● **Difference listings**:
========

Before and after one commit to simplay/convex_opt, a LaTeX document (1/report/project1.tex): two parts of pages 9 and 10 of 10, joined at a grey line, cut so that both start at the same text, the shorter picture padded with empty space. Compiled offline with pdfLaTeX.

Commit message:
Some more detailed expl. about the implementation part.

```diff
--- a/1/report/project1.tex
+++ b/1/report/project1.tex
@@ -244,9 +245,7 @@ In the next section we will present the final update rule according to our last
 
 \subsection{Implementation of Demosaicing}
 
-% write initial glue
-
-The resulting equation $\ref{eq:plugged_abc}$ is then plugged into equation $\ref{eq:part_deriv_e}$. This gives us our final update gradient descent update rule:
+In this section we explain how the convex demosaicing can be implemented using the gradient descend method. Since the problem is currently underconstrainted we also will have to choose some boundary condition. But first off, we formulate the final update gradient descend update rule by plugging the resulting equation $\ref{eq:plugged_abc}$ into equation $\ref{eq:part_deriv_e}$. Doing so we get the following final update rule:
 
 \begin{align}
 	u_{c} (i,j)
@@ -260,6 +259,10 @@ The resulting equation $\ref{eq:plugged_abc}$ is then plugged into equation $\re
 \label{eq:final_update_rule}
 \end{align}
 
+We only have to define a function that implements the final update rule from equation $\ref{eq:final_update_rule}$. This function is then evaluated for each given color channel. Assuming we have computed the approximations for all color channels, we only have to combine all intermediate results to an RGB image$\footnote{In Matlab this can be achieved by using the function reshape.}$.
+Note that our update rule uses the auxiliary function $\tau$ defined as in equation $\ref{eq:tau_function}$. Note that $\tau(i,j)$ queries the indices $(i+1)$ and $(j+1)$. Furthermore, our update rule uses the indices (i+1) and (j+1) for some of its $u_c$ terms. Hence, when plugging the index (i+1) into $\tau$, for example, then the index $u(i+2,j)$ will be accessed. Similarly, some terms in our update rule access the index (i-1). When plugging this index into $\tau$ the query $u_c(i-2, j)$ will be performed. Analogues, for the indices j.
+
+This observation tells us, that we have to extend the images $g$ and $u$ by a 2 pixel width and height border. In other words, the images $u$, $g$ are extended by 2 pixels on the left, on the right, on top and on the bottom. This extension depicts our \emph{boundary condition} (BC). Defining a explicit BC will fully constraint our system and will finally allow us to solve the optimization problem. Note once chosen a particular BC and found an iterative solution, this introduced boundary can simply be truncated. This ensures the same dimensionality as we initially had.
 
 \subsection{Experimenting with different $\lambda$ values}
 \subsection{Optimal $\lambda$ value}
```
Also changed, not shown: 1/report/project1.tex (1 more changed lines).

========

● **What is required**: Show the lines in the entries above that include the string "equation".

● **Output below**:
-The resulting equation $\ref{eq:plugged_abc}$ is then plugged into equation $\ref{eq:part_deriv_e}$. This gives us our final update gradient descent update rule:
+In this section we explain how the convex demosaicing can be implemented using the gradient descend method. Since the problem is currently underconstrainted we also will have to choose some boundary condition. But first off, we formulate the final update gradient descend update rule by plugging the resulting equation $\ref{eq:plugged_abc}$ into equation $\ref{eq:part_deriv_e}$. Doing so we get the following final update rule:
@@ -260,6 +259,10 @@ The resulting equation $\ref{eq:plugged_abc}$ is then plugged into equation $\re
+We only have to define a function that implements the final update rule from equation $\ref{eq:final_update_rule}$. This function is then evaluated for each given color channel. Assuming we have computed the approximations for all color channels, we only have to combine all intermediate results to an RGB image$\footnote{In Matlab this can be achieved by using the function reshape.}$.
+Note that our update rule uses the auxiliary function $\tau$ defined as in equation $\ref{eq:tau_function}$. Note that $\tau(i,j)$ queries the indices $(i+1)$ and $(j+1)$. Furthermore, our update rule uses the indices (i+1) and (j+1) for some of its $u_c$ terms. Hence, when plugging the index (i+1) into $\tau$, for example, then the index $u(i+2,j)$ will be accessed. Similarly, some terms in our update rule access the index (i-1). When plugging this index into $\tau$ the query $u_c(i-2, j)$ will be performed. Analogues, for the indices j.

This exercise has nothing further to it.